(Web page edit records)
'''
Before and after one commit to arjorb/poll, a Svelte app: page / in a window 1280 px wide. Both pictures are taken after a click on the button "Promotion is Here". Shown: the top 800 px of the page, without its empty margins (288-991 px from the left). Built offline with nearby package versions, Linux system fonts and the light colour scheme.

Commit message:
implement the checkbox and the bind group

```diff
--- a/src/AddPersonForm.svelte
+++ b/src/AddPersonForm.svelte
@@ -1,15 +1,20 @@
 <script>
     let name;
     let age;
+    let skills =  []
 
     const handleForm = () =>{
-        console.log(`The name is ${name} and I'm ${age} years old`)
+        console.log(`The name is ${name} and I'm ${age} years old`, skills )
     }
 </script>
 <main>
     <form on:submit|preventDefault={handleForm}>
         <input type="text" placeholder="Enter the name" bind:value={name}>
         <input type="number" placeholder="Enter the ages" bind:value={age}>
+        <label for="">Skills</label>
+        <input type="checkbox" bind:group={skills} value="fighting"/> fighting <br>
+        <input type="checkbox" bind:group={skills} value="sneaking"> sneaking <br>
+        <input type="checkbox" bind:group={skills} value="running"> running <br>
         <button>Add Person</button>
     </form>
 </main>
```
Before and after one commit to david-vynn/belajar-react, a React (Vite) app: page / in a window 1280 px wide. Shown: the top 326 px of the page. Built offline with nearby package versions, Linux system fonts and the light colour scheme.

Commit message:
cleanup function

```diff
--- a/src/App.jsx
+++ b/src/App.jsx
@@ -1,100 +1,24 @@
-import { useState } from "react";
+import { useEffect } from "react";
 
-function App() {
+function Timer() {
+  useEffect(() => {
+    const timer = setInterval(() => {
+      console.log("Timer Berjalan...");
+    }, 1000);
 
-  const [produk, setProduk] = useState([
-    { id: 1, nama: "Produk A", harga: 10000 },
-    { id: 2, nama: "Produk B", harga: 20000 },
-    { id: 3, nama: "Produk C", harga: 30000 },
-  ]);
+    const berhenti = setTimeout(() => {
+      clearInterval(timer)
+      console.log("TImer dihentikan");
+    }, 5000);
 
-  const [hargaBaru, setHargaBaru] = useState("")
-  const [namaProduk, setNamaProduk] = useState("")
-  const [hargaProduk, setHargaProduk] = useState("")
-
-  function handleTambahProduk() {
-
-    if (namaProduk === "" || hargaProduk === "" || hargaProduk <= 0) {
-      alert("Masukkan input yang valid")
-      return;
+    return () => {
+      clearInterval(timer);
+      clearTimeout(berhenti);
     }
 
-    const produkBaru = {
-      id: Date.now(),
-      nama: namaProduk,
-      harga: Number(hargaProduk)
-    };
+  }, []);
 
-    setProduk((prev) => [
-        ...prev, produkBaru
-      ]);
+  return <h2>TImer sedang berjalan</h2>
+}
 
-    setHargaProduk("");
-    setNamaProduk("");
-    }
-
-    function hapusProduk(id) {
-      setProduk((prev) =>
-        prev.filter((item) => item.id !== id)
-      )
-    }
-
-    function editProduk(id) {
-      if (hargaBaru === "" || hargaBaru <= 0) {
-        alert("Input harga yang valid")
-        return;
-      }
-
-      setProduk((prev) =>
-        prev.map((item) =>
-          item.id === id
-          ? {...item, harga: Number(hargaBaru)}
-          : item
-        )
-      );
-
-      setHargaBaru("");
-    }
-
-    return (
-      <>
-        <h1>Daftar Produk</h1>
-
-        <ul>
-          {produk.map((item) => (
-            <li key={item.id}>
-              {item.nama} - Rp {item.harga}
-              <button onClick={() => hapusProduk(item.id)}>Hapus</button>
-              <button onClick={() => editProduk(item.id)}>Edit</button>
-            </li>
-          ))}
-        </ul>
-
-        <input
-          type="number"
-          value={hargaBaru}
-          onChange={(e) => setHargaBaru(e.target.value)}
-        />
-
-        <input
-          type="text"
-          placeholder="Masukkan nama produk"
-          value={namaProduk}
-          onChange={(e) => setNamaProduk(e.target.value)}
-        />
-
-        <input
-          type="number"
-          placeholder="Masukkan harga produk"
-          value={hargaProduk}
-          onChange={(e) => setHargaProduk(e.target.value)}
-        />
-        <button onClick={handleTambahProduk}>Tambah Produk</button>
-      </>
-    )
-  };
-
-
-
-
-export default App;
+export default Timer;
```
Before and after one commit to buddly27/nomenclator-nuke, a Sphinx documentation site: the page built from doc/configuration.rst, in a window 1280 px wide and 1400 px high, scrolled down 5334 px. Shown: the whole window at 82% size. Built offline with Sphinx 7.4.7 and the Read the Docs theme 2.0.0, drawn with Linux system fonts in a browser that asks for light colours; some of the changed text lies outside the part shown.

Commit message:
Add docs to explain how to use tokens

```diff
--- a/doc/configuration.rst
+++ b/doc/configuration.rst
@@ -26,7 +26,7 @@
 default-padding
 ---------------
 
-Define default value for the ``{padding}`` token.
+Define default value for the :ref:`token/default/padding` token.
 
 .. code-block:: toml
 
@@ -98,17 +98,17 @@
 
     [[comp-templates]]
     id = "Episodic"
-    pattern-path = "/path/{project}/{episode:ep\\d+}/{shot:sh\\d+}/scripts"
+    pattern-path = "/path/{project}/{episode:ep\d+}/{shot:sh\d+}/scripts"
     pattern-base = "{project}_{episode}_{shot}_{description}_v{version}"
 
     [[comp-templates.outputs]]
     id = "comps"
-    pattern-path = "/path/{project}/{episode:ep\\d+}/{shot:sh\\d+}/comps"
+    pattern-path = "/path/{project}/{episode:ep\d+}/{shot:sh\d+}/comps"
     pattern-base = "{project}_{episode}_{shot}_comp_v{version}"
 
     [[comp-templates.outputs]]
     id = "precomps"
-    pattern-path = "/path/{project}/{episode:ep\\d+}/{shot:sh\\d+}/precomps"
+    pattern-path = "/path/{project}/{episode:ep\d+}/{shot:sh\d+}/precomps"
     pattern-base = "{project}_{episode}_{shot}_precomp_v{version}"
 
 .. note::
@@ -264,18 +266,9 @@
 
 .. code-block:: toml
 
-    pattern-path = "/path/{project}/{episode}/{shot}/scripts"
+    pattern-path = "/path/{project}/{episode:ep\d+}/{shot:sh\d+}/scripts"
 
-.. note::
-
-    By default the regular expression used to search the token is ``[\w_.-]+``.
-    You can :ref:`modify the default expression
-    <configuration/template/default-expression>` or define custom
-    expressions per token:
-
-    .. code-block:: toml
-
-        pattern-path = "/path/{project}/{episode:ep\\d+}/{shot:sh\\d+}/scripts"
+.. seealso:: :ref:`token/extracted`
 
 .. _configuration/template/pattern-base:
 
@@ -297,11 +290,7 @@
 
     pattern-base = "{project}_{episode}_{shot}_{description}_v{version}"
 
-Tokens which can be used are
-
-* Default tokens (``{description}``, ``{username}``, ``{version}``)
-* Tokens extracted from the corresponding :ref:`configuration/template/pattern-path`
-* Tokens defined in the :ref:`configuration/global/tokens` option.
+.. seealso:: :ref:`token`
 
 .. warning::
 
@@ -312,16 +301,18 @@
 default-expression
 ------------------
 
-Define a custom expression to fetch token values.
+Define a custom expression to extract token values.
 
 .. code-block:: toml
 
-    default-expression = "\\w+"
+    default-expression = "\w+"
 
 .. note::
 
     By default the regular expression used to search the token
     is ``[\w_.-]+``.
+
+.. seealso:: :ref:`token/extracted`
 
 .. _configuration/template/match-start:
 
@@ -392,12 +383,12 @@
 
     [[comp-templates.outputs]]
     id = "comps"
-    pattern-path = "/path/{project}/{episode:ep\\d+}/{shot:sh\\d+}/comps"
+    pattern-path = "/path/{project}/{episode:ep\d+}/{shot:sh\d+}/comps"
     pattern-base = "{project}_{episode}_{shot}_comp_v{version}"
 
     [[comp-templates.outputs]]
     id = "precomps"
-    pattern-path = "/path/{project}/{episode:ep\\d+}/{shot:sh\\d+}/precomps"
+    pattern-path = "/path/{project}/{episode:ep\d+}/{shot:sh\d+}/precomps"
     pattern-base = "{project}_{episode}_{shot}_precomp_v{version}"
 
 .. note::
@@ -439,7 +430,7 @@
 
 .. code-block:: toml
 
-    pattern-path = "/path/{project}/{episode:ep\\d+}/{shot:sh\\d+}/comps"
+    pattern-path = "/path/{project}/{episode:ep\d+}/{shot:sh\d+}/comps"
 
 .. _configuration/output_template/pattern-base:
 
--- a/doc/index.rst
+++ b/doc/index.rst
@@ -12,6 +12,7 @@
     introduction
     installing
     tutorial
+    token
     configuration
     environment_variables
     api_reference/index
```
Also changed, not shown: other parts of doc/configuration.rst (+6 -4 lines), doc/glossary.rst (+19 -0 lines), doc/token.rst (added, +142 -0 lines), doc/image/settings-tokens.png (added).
'''
**About this task**.
Whenever a line of the data contains "yang", it counts; state how many such lines there are, with nothing added.

**Answer for this exercise**.
2